§ EXERCISE DIRECTIONS:
With "import" as the search word, show every line of the material that has it.

§ AVAILABLE RECORDS:

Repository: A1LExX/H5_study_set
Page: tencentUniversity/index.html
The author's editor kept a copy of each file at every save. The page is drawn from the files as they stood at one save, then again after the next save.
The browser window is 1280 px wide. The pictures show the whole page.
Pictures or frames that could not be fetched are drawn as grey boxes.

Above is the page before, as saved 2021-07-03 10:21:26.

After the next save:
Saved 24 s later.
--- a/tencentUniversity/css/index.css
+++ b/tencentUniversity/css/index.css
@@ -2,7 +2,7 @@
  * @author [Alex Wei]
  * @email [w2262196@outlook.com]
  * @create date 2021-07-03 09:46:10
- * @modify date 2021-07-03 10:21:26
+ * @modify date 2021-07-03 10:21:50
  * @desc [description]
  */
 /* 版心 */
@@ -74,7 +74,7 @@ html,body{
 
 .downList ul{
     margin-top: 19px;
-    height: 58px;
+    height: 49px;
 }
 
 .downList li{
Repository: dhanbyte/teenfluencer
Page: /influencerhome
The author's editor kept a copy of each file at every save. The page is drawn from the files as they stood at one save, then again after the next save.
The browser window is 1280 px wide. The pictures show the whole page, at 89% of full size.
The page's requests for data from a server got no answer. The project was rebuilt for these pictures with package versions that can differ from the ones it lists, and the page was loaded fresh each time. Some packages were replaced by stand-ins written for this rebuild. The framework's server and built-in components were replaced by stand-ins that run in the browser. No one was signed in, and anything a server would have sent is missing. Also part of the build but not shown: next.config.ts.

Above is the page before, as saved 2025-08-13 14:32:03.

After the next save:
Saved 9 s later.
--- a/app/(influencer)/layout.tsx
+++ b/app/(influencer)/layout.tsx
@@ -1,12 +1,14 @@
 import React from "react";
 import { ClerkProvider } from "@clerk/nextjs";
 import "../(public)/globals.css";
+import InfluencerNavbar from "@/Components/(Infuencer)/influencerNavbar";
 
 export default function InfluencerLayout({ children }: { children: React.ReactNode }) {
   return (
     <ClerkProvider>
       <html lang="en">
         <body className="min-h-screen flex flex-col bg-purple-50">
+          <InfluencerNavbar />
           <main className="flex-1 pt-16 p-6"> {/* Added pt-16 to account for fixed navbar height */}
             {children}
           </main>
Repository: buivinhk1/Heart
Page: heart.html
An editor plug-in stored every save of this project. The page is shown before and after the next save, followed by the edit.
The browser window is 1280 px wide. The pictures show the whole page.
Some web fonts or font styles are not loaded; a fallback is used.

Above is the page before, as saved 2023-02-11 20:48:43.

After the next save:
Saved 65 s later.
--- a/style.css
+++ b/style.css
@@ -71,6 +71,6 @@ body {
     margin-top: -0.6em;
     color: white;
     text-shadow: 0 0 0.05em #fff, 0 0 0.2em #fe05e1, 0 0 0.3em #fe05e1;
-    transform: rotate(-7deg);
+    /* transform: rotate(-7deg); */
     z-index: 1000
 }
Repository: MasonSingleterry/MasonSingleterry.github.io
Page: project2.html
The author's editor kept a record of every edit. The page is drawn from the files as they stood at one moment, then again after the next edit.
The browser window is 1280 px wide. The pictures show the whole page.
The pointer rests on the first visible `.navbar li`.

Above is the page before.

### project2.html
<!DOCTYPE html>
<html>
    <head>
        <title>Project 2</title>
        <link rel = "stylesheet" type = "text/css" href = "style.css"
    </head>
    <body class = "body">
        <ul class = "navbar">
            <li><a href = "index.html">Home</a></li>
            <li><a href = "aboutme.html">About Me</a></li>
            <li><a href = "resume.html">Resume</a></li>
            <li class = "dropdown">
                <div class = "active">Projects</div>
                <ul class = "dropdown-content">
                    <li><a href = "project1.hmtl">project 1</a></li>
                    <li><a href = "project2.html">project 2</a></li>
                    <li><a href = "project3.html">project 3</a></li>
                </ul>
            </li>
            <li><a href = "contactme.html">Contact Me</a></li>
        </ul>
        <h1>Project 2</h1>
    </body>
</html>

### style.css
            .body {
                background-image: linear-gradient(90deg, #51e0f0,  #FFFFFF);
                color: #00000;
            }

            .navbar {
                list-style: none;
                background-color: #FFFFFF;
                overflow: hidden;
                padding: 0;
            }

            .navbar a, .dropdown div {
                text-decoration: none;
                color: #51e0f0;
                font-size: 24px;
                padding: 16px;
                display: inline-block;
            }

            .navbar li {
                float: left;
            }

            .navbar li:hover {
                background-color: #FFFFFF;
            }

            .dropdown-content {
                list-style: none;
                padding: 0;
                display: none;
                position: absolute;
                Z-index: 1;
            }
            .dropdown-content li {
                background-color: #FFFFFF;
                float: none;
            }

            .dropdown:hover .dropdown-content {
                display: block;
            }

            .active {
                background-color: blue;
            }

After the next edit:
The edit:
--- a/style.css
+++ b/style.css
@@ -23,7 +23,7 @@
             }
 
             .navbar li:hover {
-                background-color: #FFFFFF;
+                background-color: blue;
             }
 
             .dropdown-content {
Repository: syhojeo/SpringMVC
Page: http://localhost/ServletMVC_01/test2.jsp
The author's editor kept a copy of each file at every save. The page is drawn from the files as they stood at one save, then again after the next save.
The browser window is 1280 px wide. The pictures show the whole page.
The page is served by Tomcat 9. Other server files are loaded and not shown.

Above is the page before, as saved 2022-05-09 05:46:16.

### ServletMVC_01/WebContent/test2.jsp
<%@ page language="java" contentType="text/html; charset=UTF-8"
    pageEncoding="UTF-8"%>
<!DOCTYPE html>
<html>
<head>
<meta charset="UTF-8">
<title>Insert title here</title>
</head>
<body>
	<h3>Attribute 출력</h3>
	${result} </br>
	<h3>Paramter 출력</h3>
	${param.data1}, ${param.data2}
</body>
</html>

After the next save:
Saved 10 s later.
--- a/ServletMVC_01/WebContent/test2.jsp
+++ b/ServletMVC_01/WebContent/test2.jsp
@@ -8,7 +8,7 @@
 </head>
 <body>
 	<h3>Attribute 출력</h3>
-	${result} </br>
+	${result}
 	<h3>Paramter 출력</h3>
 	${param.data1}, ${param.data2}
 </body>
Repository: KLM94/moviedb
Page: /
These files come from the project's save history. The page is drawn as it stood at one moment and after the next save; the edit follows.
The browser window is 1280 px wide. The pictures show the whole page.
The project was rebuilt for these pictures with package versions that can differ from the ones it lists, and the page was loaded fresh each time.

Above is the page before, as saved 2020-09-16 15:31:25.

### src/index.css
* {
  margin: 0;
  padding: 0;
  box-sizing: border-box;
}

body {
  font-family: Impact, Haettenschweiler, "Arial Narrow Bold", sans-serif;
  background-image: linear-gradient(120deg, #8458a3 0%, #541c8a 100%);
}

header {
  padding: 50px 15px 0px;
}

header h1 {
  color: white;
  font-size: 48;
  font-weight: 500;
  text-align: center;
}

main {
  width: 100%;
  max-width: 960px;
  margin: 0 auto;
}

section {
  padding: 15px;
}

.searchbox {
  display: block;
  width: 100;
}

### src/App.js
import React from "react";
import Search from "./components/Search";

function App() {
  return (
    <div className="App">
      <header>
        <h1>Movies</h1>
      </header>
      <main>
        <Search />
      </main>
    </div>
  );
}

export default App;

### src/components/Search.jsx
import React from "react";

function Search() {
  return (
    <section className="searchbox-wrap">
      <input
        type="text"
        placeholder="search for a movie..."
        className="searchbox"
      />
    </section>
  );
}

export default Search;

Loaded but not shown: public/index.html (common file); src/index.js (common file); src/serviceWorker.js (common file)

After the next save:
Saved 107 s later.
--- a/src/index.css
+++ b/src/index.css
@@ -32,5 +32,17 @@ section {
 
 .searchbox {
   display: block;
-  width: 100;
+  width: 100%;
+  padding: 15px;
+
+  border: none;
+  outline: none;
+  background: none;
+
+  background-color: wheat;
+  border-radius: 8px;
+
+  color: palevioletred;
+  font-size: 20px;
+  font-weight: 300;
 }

§ EXPECTED OUTPUT:
 import React from "react";
 import { ClerkProvider } from "@clerk/nextjs";
 import "../(public)/globals.css";
+import InfluencerNavbar from "@/Components/(Infuencer)/influencerNavbar";
import React from "react";
import Search from "./components/Search";
import React from "react";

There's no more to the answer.